It was not very comfortable, but he, and thousands of other Palestinians in East Jerusalem, got used to it.
Powell's talks will be watched by many Palestinians through the barbed wire
But suddenly double coils of barbed wire were installed on top of the wall.
Each day, he walks a few hundred metres further, to find a stretch which has not been covered yet.
His brother, trying to reach his workplace in another part of the city, has to drive 10 extra miles.
The city, like the rest of the country, is being increasingly separated from the West Bank by an Israeli government determined to stop suicide bombers from entering.
"We are living in small cages. Ramallah is a small cage, Jericho is a small cage. Bethlehem, Nablus, the Gaza strip, Hebron... we don't have the freedom to move from one place to another anymore."
This is war. We have no choice but to fight
Other Palestinians say that loss, alongside the loss of agricultural land, the continued growth of settlements, and high unemployment will discredit the new Palestinian Government of Mahmoud Abbas, also known as Abu Mazen. And increase support for the militants.
US Secretary of State Colin Powell's talks in Israel and the occupied territories this weekend will be watched by millions of Palestinians through a veil of barbed wire.
'Champion of settlers'
Israelis too have reservations.
Sharon's tough stance has support among many Israelis
At celebrations to mark the 55th anniversary of the foundation of the state this week, party-goers in one West Jerusalem neighbourhood sighed deeply when asked about the chances of peace.
Many of those present supported the 1993 Oslo accords.
Most had voted for the Labour Party in the past, because of its policy of negotiations with the Palestinian leadership. But not any more.
Labour plunged to their worst ever defeat in January's election.
And Prime Minister Ariel Sharon, the champion of the settlers, is supported by many Israelis as the only politician tough enough to stand up to the suicide bombers.
With fences, walls, army incursions. And the targeted killing of suspected militants, even as they drive their cars along the crowded streets of Gaza.

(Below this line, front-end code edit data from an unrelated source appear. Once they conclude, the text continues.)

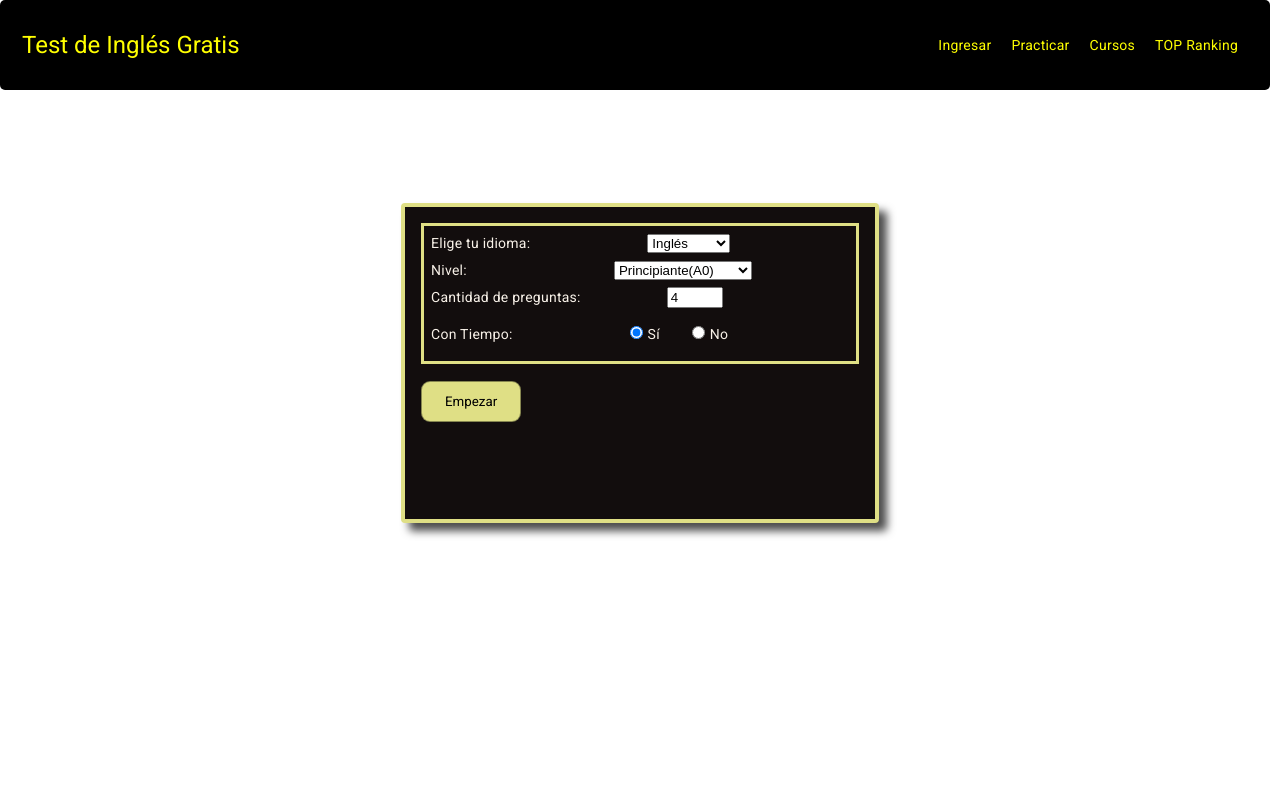
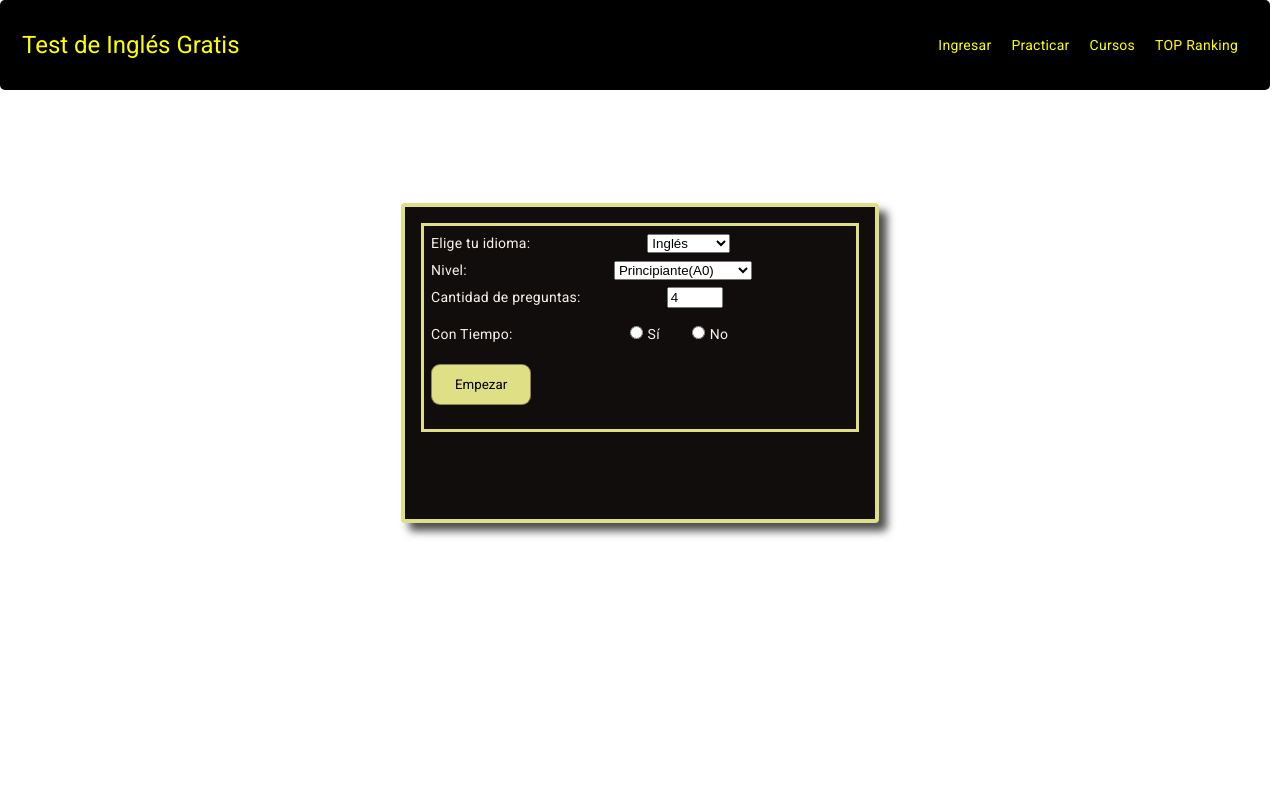
Before and after one commit to sebasxx85/englishProyect, an Angular app: page /home in a window 1280 px wide. Shown: the top 798 px of the page. Built offline with nearby package versions, Linux system fonts and the light colour scheme.

Commit message:
respuesta fixed

```diff
--- a/src/app/components/home/home.component.html
+++ b/src/app/components/home/home.component.html
@@ -23,25 +23,22 @@
         </div>
         <div class="form-group">
           <label for="nproyecto" class="cantidad">Cantidad de preguntas:</label>
-          <input type="number" name="cantidad" class="cantidadinput" min="4" max="10"
-            formControlName="cantidad" placeholder="0">
+          <input type="number" name="cantidad" class="cantidadinput" min="4" max="10" formControlName="cantidad" placeholder="0">
         </div>
         <div class="form-group">
           <label for="nproyecto" class="timetag">Con Tiempo:</label>
-          <input type="radio" name="time" value="true" formControlName="time">
+          <input type="radio" id="time-si" name="time" [value]="true" formControlName="time">
           <label for="time-si" class="time">Sí</label>
-          <input type="radio" name="time" value="false" formControlName="time">
+          <input type="radio" id="time-no" name="time" [value]="false" formControlName="time">
           <label for="time-no" class="time">No</label>
         </div>
+        <div class="float-left">
+          <button mat-flat-button color="primary" class="boton" type="submit">Empezar</button>
+        </div>
       </form>
-      <div class="float-left">
-        <button mat-flat-button color="primary" class="boton"
-          (click)="empezar()">Empezar</button>
-      </div>
-      <mat-progress-bar *ngIf="loading" mode="indeterminate"
-        class="progreso"></mat-progress-bar>
+      <mat-progress-bar *ngIf="loading" mode="indeterminate" class="progreso"></mat-progress-bar>
     </mat-card>
   </div>
+</body>
 
-</body>
 <app-footer></app-footer>
--- a/src/app/components/result/result.component.html
+++ b/src/app/components/result/result.component.html
@@ -1,6 +1,8 @@
 <app-header [title]="title"></app-header>
 
-<mat-icon>face</mat-icon>
+<body>
+
+  <div class="card-container">
 <mat-card>
   <mat-card-title>Resultados de la Prueba</mat-card-title>
   <mat-card-content>
@@ -8,3 +10,8 @@
     Respuestas Incorrectas: {{ respuestasIncorrectas }}
   </mat-card-content>
 </mat-card>
+
+</div>
+</body>
+
+<app-footer></app-footer>
--- a/src/app/components/result/result.component.ts
+++ b/src/app/components/result/result.component.ts
@@ -36,7 +36,6 @@ export class ResultComponent implements OnInit {
 
   title = "Realizando Prueba";
   loading = false;
-  form!: FormGroup;
   today = new Date();
   cantidadPreguntas = 0;
   cantidadArray: number[] = [];
@@ -47,7 +46,6 @@ export class ResultComponent implements OnInit {
   respuestasIncorrectas = 0;
 
   // Inyecciones
-  private fb = inject(FormBuilder);
   private router = inject(Router);
   private dataLevel1Service = inject(DataLevel1Service);
   private intercambioDatosService = inject(IntercambioDatosService);
@@ -56,6 +54,8 @@ export class ResultComponent implements OnInit {
     //this.initForm();
     this.respuestasCorrectas = this.intercambioDatosService.getCantidadRespCorrectas();
     this.respuestasIncorrectas= this.intercambioDatosService.getCantidadRespIncorrectas();
+    console.log(this.respuestasCorrectas)
+    console.log(this.respuestasIncorrectas)
 
   }
 
--- a/src/app/components/type1/type1.component.ts
+++ b/src/app/components/type1/type1.component.ts
@@ -150,4 +150,9 @@ export class Type1Component implements OnInit {
     }, 1000);
   }
 
+  ngOnDestroy() {
+    // Cancelar suscripción para evitar fugas de memoria
+    this.subscription.unsubscribe();
+  }
+
 }
```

"This is war," said one young reveller, a former soldier in the Golani brigade of the Israeli army, and the only person present carrying a handgun.

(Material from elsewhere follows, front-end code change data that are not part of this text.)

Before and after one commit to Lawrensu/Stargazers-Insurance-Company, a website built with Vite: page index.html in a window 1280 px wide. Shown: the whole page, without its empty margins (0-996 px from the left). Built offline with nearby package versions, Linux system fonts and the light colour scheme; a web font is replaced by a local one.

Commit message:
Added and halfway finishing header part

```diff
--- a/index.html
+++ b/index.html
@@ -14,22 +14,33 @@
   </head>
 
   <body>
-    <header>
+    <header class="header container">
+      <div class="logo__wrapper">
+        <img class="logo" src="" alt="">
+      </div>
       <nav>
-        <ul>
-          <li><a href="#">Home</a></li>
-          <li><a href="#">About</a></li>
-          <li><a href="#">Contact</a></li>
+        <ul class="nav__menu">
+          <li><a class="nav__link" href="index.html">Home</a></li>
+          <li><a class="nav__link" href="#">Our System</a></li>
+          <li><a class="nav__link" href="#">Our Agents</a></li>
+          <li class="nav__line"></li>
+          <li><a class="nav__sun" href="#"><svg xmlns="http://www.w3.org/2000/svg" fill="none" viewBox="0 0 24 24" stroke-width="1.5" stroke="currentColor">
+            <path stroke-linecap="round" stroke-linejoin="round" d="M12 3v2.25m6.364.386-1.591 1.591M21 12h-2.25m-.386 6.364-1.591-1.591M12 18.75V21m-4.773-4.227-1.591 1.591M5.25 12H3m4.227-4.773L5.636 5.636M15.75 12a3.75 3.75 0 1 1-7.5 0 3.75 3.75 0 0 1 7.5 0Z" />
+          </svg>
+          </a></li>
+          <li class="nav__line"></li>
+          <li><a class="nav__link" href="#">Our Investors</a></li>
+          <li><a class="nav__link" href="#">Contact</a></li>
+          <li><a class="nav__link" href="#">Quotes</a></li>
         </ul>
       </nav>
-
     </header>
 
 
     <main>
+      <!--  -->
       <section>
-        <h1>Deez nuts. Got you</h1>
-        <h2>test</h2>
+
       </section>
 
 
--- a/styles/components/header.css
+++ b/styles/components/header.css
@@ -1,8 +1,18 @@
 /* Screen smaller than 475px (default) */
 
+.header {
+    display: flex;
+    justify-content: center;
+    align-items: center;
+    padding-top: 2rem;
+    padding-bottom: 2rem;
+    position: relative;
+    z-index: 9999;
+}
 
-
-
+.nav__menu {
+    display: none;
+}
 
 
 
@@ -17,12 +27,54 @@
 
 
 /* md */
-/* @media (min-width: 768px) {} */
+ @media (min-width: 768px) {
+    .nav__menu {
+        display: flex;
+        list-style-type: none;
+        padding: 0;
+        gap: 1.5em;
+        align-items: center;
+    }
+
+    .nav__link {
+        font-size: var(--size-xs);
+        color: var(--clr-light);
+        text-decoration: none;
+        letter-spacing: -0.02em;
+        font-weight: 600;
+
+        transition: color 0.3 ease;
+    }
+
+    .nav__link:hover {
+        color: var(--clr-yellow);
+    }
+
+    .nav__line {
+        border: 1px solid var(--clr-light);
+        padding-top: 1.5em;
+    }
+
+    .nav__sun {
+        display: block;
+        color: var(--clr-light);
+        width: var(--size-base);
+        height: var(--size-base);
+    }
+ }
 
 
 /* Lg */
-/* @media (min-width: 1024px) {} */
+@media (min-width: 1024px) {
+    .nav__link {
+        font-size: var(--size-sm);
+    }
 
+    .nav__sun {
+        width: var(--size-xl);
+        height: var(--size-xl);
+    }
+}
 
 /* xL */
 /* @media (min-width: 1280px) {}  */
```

Many Israelis are sceptical about the chances of a peaceful settlement
"We have no choice but to fight."
One big question hanging over Colin Powell's visit this weekend is just how much pressure this US administration, his greatest supporter in the recent past, will be willing to put on Mr Sharon now.

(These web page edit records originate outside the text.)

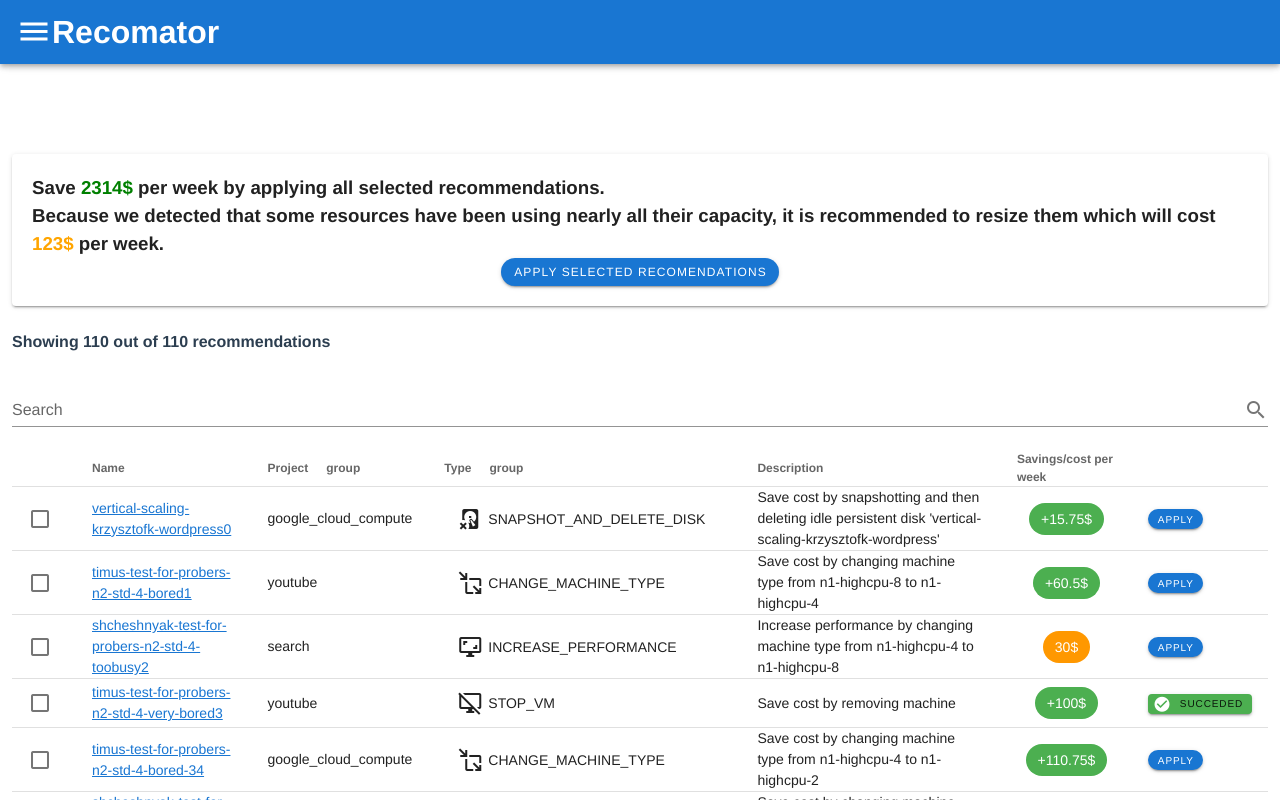
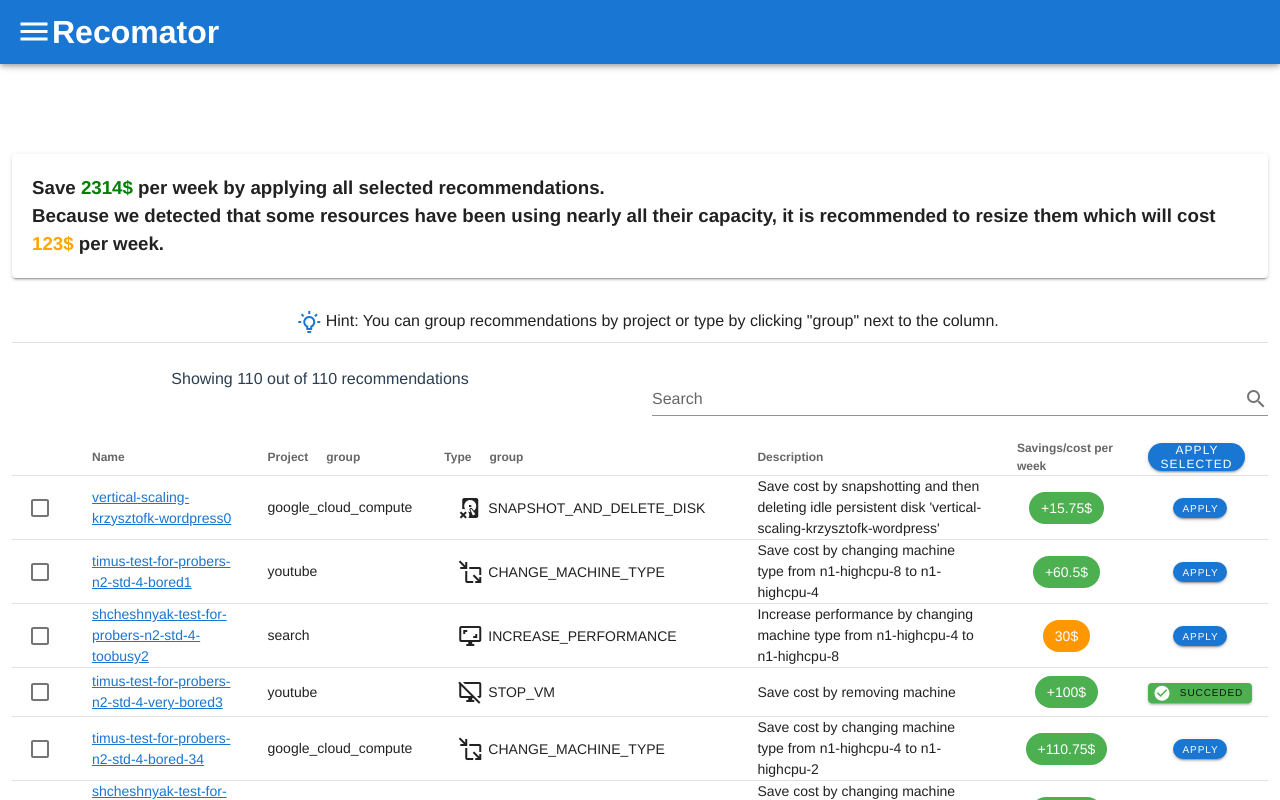
Before and after one commit to googleinterns/recomator, a Vue app in the folder frontend/: page /mock in a window 1280 px wide. Shown: the top 800 px of the page. Built offline with nearby package versions, Linux system fonts and the light colour scheme.

Commit message:
Added a grouping hint; applying button moved to the header

```diff
--- a/frontend/src/views/Mock.vue
+++ b/frontend/src/views/Mock.vue
@@ -12,7 +12,7 @@ WITHOUT WARRANTIES OR CONDITIONS OF ANY KIND, either express or implied.
 See the License for the specific language governing permissions and
 limitations under the License. -->
 <template>
-  <v-app mt-10 mb-10 ml-10 mr-10>
+  <v-app>
     <v-app-bar app color="primary" dark>
       <v-icon v-on:click="showNavgDrawer = !showNavgDrawer" large
         >mdi-menu</v-icon
@@ -160,20 +160,25 @@ limitations under the License. -->
                 cost
                 <span style="color:orange">123$</span> per week.
               </h3>
-              <v-btn
-                rounded
-                color="primary"
-                dark
-                small
-                v-on:click="applyAllRecommendations"
-                >Apply Selected Recomendations</v-btn
-              >
             </v-card>
           </v-col>
         </v-row>
+
         <v-row>
           <v-col>
-            <h4 class="text-left">
+            <v-banner single-line @click:icon="alert">
+                <v-icon
+                  color="primary"
+                >
+                  mdi-lightbulb-on-outline
+               </v-icon>
+               Hint: You can group recommendations by project or type by clicking "group" next to the column.
+            </v-banner>
+          </v-col>
+        </v-row>
+
+        <v-row>
+          <v-col>
               Showing
               {{
                 recommendations.filter(recommendation =>
@@ -181,11 +186,9 @@ limitations under the License. -->
                 ).length
               }}
               out of {{ recommendations.length }} recommendations
-            </h4>
           </v-col>
-        </v-row>
-        <v-row
-          ><v-col>
+
+          <v-col>
             <v-text-field
               v-model="search"
               append-icon="mdi-magnify"
@@ -193,7 +196,8 @@ limitations under the License. -->
               single-line
               hide-details
             ></v-text-field> </v-col
-        ></v-row>
+        >
+        </v-row>
         <v-row>
           <v-col>
             <v-data-table
@@ -210,8 +214,18 @@ limitations under the License. -->
               :items-per-page="itemsPerPage"
             >
 
+              <template v-slot:header.apply>
+                <v-btn
+                rounded
+                color="primary"
+                dark
+                small
+                v-on:click="applyAllRecommendations"
+                >Apply <br/> Selected</v-btn
+              >
+              </template>
               <template v-slot:group.summary="gsprops">
-                <td class="text-left" colspan="5">
+                <td class="text-left" colspan="6">
                   Total savings:
                   <v-chip dark color="green" small> +{{ 123 }}$ </v-chip> Total
                   cost: <v-chip dark color="orange" small> {{ 33 }}$ </v-chip>
@@ -222,7 +236,7 @@ limitations under the License. -->
               <template v-slot:item="recommendation">
                 <tr>
                   <td>
-                    <v-simple-checkbox small> </v-simple-checkbox>
+                    <v-simple-checkbox small v-model="recommendation.item.selected"> </v-simple-checkbox>
                   </td>
                   <td class="text-left">
                     <a :href="recommendation.item.path">
@@ -294,7 +308,7 @@ limitations under the License. -->
                     </v-tooltip>
                   </td>
 
-                  <td class="text-left">
+                  <td>
                     <v-btn
                       rounded
                       color="primary"
@@ -407,6 +421,7 @@ class Recommendation {
   status: string;
   description: string;
   recommenderSubtype: string;
+  selected: boolean;
 
   constructor(
     type: string,
@@ -426,6 +441,7 @@ class Recommendation {
     this.status = status;
     this.description = description;
     this.recommenderSubtype = recommenderSubtype;
+    this.selected = false;
   }
 
   copy(): Recommendation {
```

"For real peace, we will have to give up a lot," Mr Sharon told an Israeli TV interviewer on the eve of the visit... but I will never sacrifice the security of Israeli citizens."
Just what he might be willing to surrender alarms some of the 200,000 settlers who have occupied land in the West Bank and Gaza Strip, often with Mr Sharon's support, since the 1967 war.
But not all.
"Ariel Sharon is very much influenced, not only by [US President George W] Bush and [UK Prime Minister Tony] Blair, but also by us," said Daniella Weiss, mayor of the settlement at Kedumim, west of Nablus.
"Thousands and thousands of people... express their love, their absolute loyalty to the land... I believe finally he will go with us, and not with Bush."
Abu Mazen, the new Prime Minister of a Palestinian state which does not yet exist, says he fully supports the "road map".
Powell's team will monitor the "road map" plan implementation
Mr Sharon has raised 15 objections to it, which he will be putting to Colin Powell when they meet on Sunday.
A state department team, expected to play a central role in monitoring any implementation of the new plan, will accompany the secretary of state, and is expected to stay on in Israel.
Israeli officials say the monitors must oversee efforts by Abu Mazen and his security chief, Mohammed Dahlan, to fight the militants.
Palestinian leaders say they will not provoke civil war within their own camp, and insist that the monitors also oversee the Israeli withdrawal from West Bank towns, and the freeze of the growth of the settlements.